The most famous traditional Indian dress is a Sari, depending on the region in India, a sari can be tied in a variety of different ways, but the fundamentals are the same. Another very famous traditional dress is lehenga, a long top or shirt worn on the upper body, while a salwar is worn on the legs, just like a pair of trousers.
Grooms can wear a sherwani, a long embroidered jacket, that is knee length or longer, with churidhar pyjamy, like tights or jhodpuris, breeches instead of trousers. These are usually in a colour that contrasts the sherwani. jodhpuri suit and kurta pyjama.
You can also see some grooms dressed in the western corporate suit. Within India, there are many different cultures who in turn where different traditional clothing, Hindu, Punjabi and Bengali to name just a few.
The groom wears a kafni, a long knee length shirt with pyjamis, leggings or a dhoti, a sort of overgrown loincloth. The groom might also wear a turban (which is in the Sikhs Community. The hands and feet of Hindu brides are painted by a female family member with hena, a red dye also know as alta, in what is referred to as the Mehendi ceremony.
This ceremony takes place in the days leading up to the wedding ceremony. Grooms are also dressed in a cream kurta/sherwani with gold embellishments and either trousers or a sarong. The groom may wear a turban known as a Safa and/or a necklace called a Kantha.

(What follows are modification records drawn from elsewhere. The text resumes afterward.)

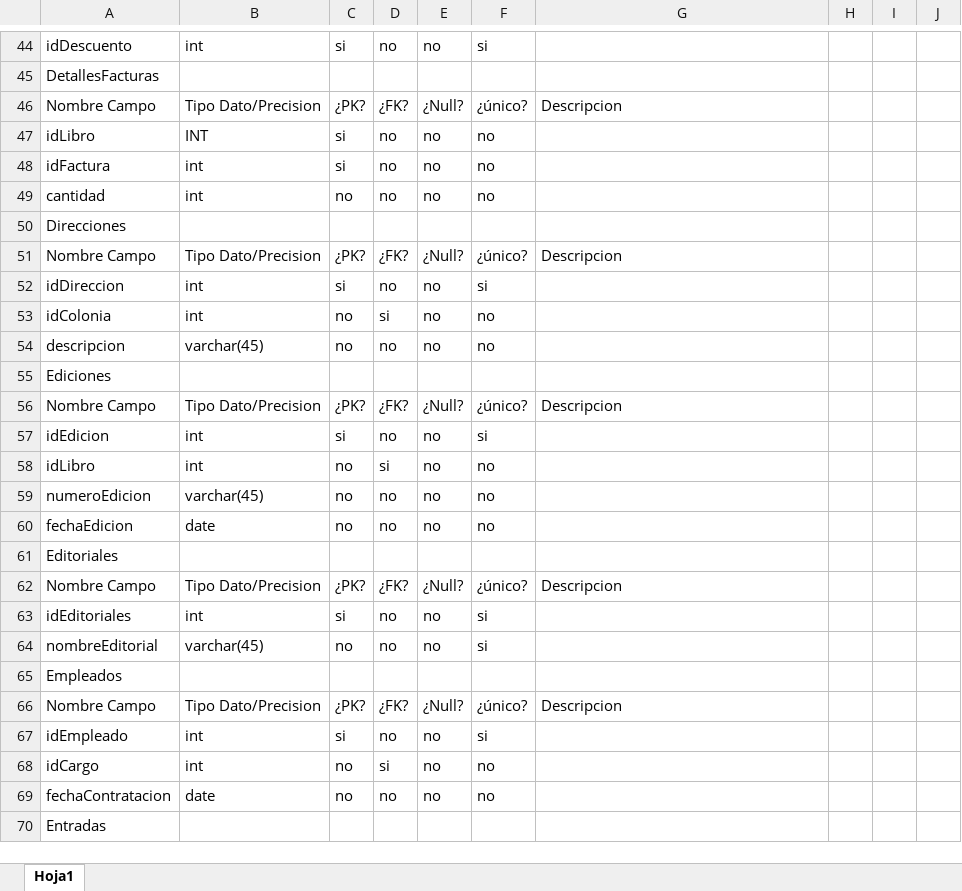
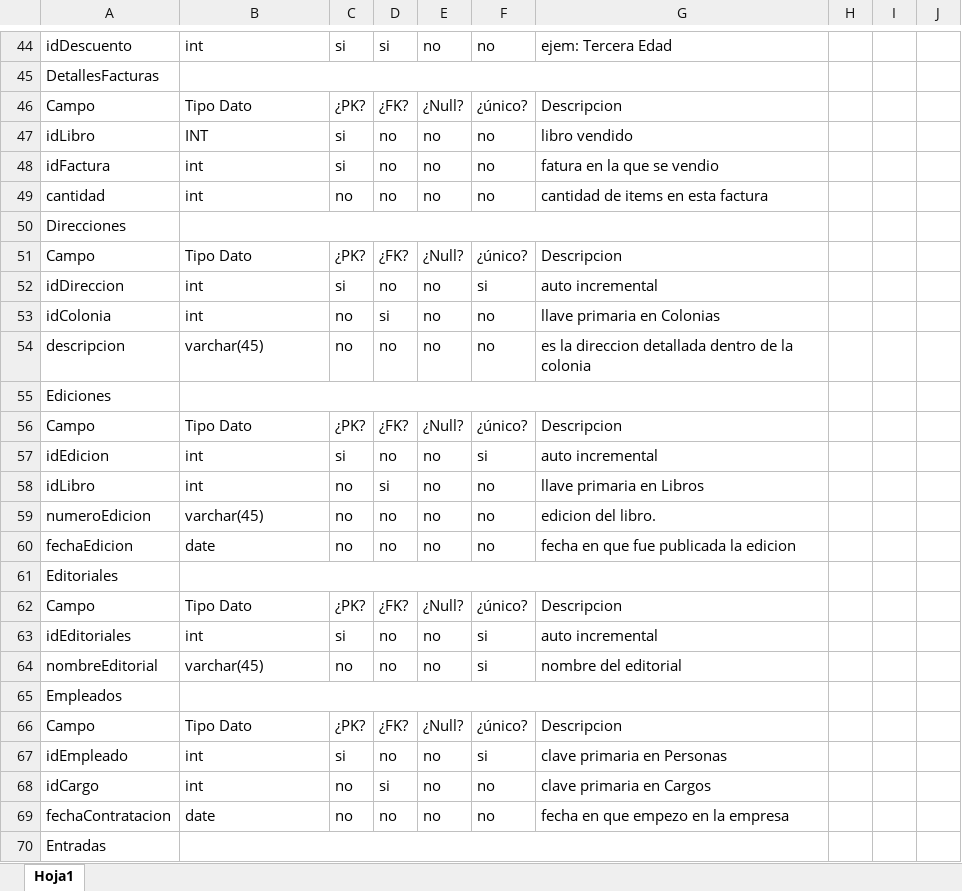
Before and after one commit to litosoler/Biblioteca, an Excel workbook: modelos/Descripcion de Campos.xlsx, sheet Hoja1, drawn as a sheet; only a part is shown, gaps mark what is left out; values as stored, in another font and other column widths than the file's, no cell formats; the diff covers the shown part only; the diff names each change by its address in the sheet, - before the commit and + after, or states it on an @@ line.

Commit message:
modulos y descripcion de campos
descripciones listas para poder despues pasarlas a un documento de word

```diff
--- a/modelos/Descripcion de Campos.xlsx (sheet Hoja1)
+++ b/modelos/Descripcion de Campos.xlsx (sheet Hoja1)
-D44: no
+D44: si
-F44: si
+F44: no
-G44: (empty)
+G44: ejem: Tercera Edad
+B45:G45 merged
-A46: Nombre Campo
+A46: Campo
-B46: Tipo Dato/Precision
+B46: Tipo Dato
-G47: (empty)
+G47: libro vendido
-G48: (empty)
+G48: fatura en la que se vendio
-G49: (empty)
+G49: cantidad de items en esta factura
+B50:G50 merged
-A51: Nombre Campo
+A51: Campo
-B51: Tipo Dato/Precision
+B51: Tipo Dato
-G52: (empty)
+G52: auto incremental
-G53: (empty)
+G53: llave primaria en Colonias
-G54: (empty)
+G54: es la direccion detallada dentro de la colonia
+B55:G55 merged
-A56: Nombre Campo
+A56: Campo
-B56: Tipo Dato/Precision
+B56: Tipo Dato
-G57: (empty)
+G57: auto incremental
-G58: (empty)
+G58: llave primaria en Libros
-G59: (empty)
+G59: edicion del libro.
-G60: (empty)
+G60: fecha en que fue publicada la edicion
+B61:G61 merged
-A62: Nombre Campo
+A62: Campo
-B62: Tipo Dato/Precision
+B62: Tipo Dato
-G63: (empty)
+G63: auto incremental
-G64: (empty)
+G64: nombre del editorial
+B65:G65 merged
-A66: Nombre Campo
+A66: Campo
-B66: Tipo Dato/Precision
+B66: Tipo Dato
-G67: (empty)
+G67: clave primaria en Personas
-G68: (empty)
+G68: clave primaria en Cargos
-G69: (empty)
+G69: fecha en que empezo en la empresa
+B70:G70 merged
```
Also changed, not shown: 184 edited cells and merged cells elsewhere in this sheet, cell formats, 1 other file.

Traditional Yoruba brides wear a headpiece called a Gele, a loose fitting wrap skirt called an Iro, a shawl called a Iborun and a short loose blouse called a Buba – all fashioned out of matching fabric.
The groom wears a pair of loose fitting trousers called a Sokoto, a shirt also called a Bubba, with a long flowing pullover type jacket called an Agbada and a rounded box-hat called a Fila.
Japanese brides wear a kimono, a long, wide-sleeved robe secured with a sash. In accordance with Japanese Japan attirewedding tradition, the bride wears several kimonos throughout the day. Her first outfit, for the wedding ceremony, is a white kimono, with white representing both a beginning and an end.
The beginning is the bride’s new married life and role as a wife (and an eventual mother) and the end, the death of her childhood. Her hair is combed up and covered with a white cloth and her face is painted white. An elaborate rich patterned silk brocade kimono called Uchikake is worn over the white kimono at the wedding reception.
A Japanese groom will traditionally wear a formal montsuki kimono tied with an obi sash. These full-length kimonos are usually worn for special occasions and ceremonies and have the family crest at the front and back. A groom colours are traditionally black with white crests, but nowadays purple, brown, dark blue are also used.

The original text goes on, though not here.